§ **INPUT DATA**
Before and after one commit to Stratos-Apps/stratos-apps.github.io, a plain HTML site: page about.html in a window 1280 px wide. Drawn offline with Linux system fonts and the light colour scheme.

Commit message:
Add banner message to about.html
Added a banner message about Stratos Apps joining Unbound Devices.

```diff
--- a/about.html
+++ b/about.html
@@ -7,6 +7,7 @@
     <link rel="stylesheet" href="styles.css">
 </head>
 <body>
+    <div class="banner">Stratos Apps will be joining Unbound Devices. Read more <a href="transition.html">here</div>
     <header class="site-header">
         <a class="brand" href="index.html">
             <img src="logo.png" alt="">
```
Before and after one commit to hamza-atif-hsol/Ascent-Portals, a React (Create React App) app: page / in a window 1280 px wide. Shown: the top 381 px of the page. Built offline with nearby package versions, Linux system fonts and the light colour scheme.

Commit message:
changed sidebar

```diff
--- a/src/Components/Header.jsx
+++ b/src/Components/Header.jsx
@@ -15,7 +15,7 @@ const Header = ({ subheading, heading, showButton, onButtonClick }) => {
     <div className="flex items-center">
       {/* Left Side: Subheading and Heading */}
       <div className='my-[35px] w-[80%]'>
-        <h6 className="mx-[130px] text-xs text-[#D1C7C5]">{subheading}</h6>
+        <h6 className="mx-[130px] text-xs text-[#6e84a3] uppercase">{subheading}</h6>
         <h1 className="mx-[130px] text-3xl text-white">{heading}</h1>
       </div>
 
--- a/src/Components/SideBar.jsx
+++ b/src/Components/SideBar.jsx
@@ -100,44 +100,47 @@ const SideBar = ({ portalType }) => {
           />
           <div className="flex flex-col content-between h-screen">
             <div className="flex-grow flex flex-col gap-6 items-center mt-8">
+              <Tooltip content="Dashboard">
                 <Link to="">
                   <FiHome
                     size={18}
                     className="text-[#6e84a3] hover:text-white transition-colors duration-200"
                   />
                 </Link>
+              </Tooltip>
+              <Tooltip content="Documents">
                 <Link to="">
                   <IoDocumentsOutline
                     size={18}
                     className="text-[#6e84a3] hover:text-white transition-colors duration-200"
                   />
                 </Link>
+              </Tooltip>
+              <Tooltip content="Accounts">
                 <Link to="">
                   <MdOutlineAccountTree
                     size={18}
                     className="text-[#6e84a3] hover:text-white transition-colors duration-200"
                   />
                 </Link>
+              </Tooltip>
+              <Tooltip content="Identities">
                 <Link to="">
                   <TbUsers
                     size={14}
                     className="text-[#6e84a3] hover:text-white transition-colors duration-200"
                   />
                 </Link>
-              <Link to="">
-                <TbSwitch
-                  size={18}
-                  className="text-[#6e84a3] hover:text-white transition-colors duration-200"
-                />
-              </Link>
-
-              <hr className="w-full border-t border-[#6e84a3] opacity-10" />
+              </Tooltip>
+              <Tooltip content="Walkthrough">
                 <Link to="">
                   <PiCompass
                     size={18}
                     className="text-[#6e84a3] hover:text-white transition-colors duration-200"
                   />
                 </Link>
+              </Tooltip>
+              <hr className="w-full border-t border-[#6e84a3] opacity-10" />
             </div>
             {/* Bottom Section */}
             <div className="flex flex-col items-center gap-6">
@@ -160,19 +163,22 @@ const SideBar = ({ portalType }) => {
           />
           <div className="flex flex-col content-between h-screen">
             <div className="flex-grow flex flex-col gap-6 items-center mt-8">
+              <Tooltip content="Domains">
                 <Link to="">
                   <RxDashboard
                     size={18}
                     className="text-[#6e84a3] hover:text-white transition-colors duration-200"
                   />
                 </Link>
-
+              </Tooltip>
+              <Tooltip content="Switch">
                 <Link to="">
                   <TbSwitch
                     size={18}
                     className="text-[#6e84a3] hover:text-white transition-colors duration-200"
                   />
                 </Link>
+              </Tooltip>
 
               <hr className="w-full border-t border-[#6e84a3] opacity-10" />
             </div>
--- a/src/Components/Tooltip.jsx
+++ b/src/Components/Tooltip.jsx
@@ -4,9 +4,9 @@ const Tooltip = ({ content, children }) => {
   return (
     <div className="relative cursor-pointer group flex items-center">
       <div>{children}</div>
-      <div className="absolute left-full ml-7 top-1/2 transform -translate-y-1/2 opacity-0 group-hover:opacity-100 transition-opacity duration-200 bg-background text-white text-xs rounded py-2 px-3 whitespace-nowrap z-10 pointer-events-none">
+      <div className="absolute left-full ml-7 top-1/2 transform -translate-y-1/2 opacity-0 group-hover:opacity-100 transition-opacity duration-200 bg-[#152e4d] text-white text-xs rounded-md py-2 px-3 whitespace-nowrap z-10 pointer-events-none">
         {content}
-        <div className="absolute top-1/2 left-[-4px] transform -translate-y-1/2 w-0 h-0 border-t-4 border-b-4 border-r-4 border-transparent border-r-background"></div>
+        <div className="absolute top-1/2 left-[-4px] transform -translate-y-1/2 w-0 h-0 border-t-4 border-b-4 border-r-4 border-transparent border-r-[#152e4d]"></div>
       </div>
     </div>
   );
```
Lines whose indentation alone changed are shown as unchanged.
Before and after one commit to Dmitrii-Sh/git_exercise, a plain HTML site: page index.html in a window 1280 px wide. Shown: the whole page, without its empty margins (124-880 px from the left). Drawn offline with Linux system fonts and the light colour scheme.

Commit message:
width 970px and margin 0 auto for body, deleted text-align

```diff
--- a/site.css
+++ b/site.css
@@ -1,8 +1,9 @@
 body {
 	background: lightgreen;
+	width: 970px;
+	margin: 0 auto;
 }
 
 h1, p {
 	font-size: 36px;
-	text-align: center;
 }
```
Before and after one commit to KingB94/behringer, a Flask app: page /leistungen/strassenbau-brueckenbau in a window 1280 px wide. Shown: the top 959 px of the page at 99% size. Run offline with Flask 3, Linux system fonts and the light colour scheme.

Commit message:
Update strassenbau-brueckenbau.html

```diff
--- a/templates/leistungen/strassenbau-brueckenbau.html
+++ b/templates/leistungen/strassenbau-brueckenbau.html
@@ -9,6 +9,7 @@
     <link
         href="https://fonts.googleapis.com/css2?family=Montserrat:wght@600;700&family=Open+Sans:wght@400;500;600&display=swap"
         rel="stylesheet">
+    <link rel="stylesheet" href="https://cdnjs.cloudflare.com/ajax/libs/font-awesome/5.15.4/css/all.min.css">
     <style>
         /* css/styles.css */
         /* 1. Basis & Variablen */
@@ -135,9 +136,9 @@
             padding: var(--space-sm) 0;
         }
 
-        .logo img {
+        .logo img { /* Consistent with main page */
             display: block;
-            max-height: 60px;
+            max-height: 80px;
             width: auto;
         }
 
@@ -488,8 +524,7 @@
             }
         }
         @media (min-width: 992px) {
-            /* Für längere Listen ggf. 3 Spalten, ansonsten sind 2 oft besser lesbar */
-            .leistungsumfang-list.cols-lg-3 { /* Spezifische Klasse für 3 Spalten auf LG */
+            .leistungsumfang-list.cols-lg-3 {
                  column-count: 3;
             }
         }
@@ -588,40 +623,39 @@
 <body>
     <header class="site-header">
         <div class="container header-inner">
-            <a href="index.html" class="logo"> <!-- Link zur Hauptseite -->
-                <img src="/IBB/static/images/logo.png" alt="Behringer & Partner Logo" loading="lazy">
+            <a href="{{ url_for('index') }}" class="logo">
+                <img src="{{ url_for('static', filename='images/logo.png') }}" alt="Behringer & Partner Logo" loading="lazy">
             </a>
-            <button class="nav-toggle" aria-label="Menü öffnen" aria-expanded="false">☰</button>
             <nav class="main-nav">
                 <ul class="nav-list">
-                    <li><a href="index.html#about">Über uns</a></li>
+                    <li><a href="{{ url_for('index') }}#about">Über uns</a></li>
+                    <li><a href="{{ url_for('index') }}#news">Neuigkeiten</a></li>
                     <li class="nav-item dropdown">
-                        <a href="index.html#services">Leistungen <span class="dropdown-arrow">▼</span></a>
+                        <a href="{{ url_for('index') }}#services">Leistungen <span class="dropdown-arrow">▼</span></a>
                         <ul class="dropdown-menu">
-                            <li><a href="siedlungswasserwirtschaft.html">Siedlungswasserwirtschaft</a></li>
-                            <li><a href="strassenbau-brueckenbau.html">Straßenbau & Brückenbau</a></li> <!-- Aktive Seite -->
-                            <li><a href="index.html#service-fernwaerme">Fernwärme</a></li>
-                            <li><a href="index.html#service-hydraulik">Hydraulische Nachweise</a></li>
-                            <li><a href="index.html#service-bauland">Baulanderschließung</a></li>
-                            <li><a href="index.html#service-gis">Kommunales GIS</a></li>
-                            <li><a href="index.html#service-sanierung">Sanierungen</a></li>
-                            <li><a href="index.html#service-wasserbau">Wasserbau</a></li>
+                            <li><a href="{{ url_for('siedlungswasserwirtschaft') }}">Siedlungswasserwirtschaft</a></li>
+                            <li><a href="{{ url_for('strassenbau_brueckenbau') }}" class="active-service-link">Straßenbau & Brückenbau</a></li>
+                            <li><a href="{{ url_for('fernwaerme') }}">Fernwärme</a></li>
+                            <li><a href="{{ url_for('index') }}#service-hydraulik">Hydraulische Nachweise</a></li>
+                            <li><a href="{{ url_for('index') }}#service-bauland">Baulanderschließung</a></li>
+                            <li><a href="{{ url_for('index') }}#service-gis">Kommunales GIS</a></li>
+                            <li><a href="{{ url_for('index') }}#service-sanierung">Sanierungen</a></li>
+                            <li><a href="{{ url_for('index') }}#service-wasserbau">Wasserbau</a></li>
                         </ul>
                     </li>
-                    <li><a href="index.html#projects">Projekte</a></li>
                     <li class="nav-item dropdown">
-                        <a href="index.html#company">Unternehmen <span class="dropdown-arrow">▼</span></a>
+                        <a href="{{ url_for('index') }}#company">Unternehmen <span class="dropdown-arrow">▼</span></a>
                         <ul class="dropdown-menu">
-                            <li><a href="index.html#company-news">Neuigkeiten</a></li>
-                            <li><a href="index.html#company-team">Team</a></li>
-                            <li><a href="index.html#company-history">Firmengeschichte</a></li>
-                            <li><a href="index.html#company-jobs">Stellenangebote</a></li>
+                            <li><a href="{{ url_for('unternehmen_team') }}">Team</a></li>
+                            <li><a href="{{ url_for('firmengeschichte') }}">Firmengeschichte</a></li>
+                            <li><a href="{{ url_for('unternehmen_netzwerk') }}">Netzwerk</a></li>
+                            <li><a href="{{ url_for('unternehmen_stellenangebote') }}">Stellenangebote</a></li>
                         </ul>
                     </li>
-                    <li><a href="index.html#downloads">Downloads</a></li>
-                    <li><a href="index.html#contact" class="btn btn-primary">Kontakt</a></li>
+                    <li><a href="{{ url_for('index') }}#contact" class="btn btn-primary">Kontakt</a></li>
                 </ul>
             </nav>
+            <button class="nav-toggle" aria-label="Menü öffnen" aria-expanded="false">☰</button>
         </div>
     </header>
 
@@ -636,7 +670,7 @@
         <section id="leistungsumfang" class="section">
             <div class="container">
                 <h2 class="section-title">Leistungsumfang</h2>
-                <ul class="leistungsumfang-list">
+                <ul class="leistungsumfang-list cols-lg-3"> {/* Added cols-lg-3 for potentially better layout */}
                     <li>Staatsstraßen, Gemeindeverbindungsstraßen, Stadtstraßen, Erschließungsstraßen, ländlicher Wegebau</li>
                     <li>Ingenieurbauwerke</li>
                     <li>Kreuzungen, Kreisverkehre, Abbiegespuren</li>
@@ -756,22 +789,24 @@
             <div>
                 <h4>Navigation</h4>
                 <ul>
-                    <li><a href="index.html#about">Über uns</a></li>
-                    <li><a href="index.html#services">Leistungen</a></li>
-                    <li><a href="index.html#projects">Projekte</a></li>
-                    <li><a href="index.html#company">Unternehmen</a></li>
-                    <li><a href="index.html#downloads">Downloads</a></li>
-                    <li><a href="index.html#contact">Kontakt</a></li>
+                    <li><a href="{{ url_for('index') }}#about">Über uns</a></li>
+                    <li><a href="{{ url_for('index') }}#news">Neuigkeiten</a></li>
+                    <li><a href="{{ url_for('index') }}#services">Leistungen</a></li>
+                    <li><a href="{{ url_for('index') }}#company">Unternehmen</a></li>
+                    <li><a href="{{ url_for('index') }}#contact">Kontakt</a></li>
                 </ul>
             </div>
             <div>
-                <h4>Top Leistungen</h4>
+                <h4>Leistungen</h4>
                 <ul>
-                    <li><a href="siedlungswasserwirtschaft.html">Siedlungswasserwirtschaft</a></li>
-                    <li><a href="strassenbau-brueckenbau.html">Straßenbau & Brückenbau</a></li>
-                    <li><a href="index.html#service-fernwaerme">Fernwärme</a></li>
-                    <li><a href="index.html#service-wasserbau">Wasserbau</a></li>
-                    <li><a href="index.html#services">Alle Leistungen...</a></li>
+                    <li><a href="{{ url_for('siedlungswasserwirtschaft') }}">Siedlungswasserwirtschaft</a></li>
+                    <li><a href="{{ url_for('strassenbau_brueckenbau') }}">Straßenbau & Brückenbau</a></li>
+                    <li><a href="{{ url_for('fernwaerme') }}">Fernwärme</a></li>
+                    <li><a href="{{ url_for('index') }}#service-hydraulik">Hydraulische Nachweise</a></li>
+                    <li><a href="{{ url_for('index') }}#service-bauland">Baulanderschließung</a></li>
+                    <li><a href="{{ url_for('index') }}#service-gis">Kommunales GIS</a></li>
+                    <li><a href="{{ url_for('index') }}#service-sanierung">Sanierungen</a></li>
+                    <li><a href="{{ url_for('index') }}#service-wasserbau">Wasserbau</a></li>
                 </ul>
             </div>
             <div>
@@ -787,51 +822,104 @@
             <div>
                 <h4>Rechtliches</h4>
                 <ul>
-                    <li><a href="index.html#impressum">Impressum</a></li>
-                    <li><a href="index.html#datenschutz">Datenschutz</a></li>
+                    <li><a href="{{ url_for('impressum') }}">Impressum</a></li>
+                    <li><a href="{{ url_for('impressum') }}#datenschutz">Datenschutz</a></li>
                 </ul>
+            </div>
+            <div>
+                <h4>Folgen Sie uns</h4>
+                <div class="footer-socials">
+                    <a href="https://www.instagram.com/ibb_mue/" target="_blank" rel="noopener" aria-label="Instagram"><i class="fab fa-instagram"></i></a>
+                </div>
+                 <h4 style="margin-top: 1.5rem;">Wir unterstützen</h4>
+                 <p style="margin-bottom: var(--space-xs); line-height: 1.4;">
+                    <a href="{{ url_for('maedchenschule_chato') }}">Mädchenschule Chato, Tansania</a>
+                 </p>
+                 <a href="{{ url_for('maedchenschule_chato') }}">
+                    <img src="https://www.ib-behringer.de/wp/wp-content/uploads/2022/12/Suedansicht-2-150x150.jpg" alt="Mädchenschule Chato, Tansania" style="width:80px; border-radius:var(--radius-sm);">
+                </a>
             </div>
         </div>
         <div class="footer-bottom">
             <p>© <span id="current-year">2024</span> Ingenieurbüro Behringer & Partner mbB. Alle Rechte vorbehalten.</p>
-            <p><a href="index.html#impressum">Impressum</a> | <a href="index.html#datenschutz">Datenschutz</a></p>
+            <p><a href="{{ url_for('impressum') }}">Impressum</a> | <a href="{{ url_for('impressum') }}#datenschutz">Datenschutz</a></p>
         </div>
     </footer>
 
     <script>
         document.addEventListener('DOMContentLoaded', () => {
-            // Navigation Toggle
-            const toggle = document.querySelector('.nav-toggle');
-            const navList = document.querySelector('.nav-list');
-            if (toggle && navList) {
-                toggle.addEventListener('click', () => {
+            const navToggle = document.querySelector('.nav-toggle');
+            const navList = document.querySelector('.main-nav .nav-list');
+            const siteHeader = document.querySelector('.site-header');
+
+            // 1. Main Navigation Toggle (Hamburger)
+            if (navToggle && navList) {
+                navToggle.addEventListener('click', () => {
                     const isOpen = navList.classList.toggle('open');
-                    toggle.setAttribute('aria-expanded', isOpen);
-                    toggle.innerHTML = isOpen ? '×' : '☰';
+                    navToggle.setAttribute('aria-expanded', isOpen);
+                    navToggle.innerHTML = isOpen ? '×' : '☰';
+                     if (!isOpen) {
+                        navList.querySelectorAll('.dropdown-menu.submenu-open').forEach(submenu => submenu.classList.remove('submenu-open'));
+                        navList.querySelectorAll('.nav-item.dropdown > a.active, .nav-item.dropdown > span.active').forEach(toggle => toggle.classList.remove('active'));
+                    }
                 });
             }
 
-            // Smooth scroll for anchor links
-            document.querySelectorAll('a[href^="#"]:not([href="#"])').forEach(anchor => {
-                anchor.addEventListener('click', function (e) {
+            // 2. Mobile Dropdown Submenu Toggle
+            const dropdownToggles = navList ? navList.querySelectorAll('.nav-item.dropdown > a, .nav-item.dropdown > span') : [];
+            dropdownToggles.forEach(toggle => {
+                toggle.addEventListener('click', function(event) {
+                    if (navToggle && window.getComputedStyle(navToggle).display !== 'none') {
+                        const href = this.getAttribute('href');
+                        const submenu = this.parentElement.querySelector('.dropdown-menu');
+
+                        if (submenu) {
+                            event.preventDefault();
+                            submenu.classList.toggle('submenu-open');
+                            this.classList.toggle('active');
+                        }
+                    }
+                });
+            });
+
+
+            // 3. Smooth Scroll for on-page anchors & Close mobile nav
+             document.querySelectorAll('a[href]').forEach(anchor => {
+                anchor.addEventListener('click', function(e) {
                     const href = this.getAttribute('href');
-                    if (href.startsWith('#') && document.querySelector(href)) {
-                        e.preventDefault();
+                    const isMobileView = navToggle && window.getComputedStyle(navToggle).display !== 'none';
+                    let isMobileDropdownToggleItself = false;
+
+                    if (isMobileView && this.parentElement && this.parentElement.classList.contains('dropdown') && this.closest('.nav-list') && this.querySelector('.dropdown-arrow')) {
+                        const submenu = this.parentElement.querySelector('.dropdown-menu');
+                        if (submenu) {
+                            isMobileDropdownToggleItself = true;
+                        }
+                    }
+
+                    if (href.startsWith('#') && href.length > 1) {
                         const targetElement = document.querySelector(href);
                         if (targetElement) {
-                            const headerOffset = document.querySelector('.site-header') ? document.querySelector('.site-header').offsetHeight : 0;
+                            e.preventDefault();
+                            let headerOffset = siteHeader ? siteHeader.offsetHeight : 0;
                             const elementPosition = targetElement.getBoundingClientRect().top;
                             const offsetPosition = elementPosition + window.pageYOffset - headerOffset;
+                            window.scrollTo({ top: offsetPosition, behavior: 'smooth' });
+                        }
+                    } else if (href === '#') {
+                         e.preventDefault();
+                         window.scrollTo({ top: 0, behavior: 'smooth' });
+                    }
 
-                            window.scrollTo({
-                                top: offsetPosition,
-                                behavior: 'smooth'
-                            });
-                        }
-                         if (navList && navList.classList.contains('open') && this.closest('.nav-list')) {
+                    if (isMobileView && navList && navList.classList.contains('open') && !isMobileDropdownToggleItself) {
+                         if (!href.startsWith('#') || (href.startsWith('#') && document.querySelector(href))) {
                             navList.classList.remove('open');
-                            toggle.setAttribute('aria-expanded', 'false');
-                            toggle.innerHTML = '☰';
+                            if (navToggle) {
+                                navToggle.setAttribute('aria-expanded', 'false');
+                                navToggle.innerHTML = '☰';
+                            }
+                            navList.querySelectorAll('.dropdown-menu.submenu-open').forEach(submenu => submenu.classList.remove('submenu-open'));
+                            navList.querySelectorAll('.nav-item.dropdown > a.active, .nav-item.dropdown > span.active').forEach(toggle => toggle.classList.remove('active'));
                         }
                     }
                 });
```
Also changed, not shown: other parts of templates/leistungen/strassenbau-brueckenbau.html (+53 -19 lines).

§ **ASSIGNED TASK**
Copy out every line of the listing that contains the string "startsWith".

§ **TASK OUTPUT**
-                    if (href.startsWith('#') && document.querySelector(href)) {
+                    if (href.startsWith('#') && href.length > 1) {
+                         if (!href.startsWith('#') || (href.startsWith('#') && document.querySelector(href))) {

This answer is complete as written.